Unfortunately, only 13 (approx 4%) dogs in the present study had enough data available for calculation of an APPLE score. To calculate the APPLE score, 9 data points are required for each dog, including serum creatinine concentration, albumin concentration, and total bilirubin concentration; blood lactate concentration; WBC count; Spo2; mentation score; respiratory rate; and body cavity fluid score.3 Although that scoring system was created by use of a population of hospitalized dogs with values obtained within the first 24 hours after admission, APPLE scores were calculated in the present study with variables that were available at the time of initial evaluation for dogs with trauma. However, the present study was unfunded and tests required for calculation of the APPLE score were performed at the discretion of the primary clinician. Perhaps a more appropriate application of the APPLE score would be for severely injured patients requiring hospitalization, which would be similar to the circumstances for dogs that were used during the development of the scoring system. Future prospective, funded studies would be needed to confirm the prognostic usefulness of the APPLE scoring system for dogs that are hospitalized following trauma.
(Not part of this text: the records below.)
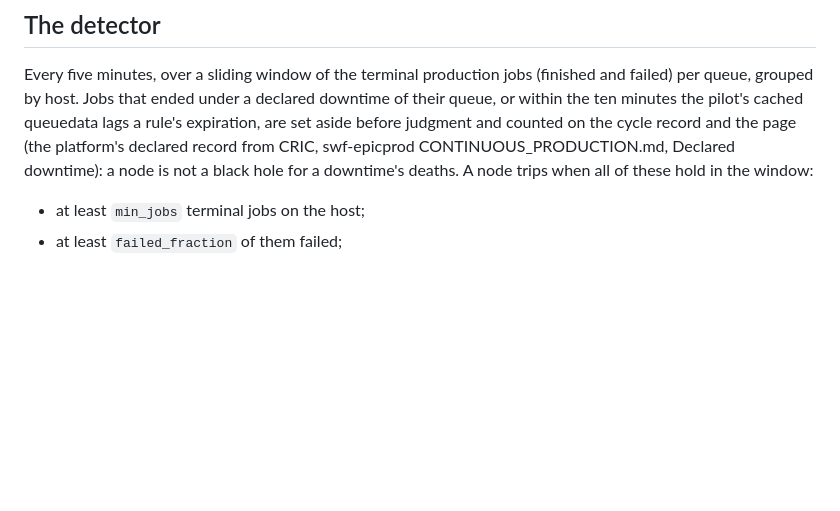
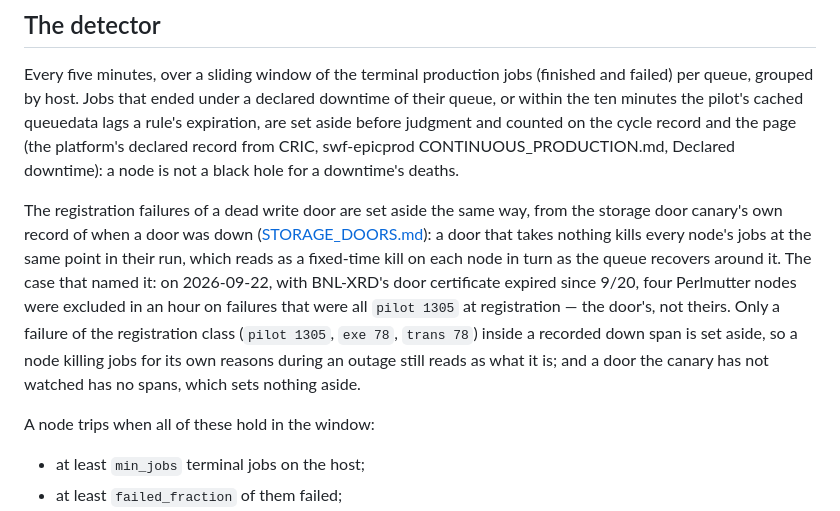
Before and after one commit to BNLNPPS/site-canary, a Markdown page: docs/NODE_GUARD.md, the part around the change. GitHub-like rendering; blank space fills up the shorter version.

Commit message:
Node guard: a dead write door is not a black hole
A door that takes nothing kills every node's jobs at the same point in
their run, which reads as a fixed-time kill on each node in turn as the
queue recovers around it. On 2026-09-22, with BNL-XRD's certificate
expired since 9/20, four Perlmutter nodes were excluded in an hour on
failures that were all pilot 1305 at registration.

The guard now sets those aside before judgment, from the storage door
canary's own record of when a door was down, the way it already sets
aside a declared downtime's deaths. Only a registration-class failure
inside a recorded span is excused, so a node killing jobs for its own
reasons during an outage still reads as what it is, and a door the
canary has not watched sets nothing aside.

The direction is the safe one: the door record only ever excuses a
failure, never causes an exclusion.

Co-Authored-By: Claude Opus 5 (1M context) <noreply@anthropic.com>

```diff
--- a/docs/NODE_GUARD.md
+++ b/docs/NODE_GUARD.md
@@ -62,8 +62,23 @@ the pilot's cached queuedata lags a rule's expiration, are set aside
 before judgment and counted on the cycle record and the page (the
 platform's declared record from CRIC, swf-epicprod
 CONTINUOUS_PRODUCTION.md, Declared downtime): a node is not a black
-hole for a downtime's deaths. A node trips when all of these hold in
-the window:
+hole for a downtime's deaths.
+
+The registration failures of a dead write door are set aside the same
+way, from the storage door canary's own record of when a door was down
+([STORAGE_DOORS.md](STORAGE_DOORS.md)): a door that takes nothing kills
+every node's jobs at the same point in their run, which reads as a
+fixed-time kill on each node in turn as the queue recovers around it.
+The case that named it: on 2026-09-22, with BNL-XRD's door certificate
+expired since 9/20, four Perlmutter nodes were excluded in an hour on
+failures that were all `pilot 1305` at registration — the door's, not
+theirs. Only a failure of the registration class (`pilot 1305`,
+`exe 78`, `trans 78`) inside a recorded down span is set aside, so a
+node killing jobs for its own reasons during an outage still reads as
+what it is; and a door the canary has not watched has no spans, which
+sets nothing aside.
+
+A node trips when all of these hold in the window:
 
 - at least `min_jobs` terminal jobs on the host;
 - at least `failed_fraction` of them failed;
```
Also changed, not shown: docs/STORAGE_DOORS.md (+9 -0 lines).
Because scoring systems are developed by use of data for various populations of dogs, caution must be used when the score for an individual dog is used to assist with owner decisions regarding whether to pursue treatment. More appropriate use of scores for individual dogs might include decision making during triage or determination of resources required for patient care. For example, an ATT score ≥ 5 might suggest that use of a trauma team is indicated, or an MGCS score ≤ 17 might suggest involvement of a neurologist is indicated. Similarly, a dog with a high ATT score might require longer hospitalization, have a greater need for surgical intervention, and subsequently have a higher estimated cost of care versus a dog with a low score, which is important for client communication at the time of the initial evaluation. For clinical research, scoring systems can be useful for patient screening and study enrollment and reduction of bias in multiarm clinical trials. The ease with which ATT and MGCS scores can be calculated at the time of hospital admission and the accuracy of such scores for prediction of outcome suggest that such data should be recorded as part of a minimum database for all animals with trauma.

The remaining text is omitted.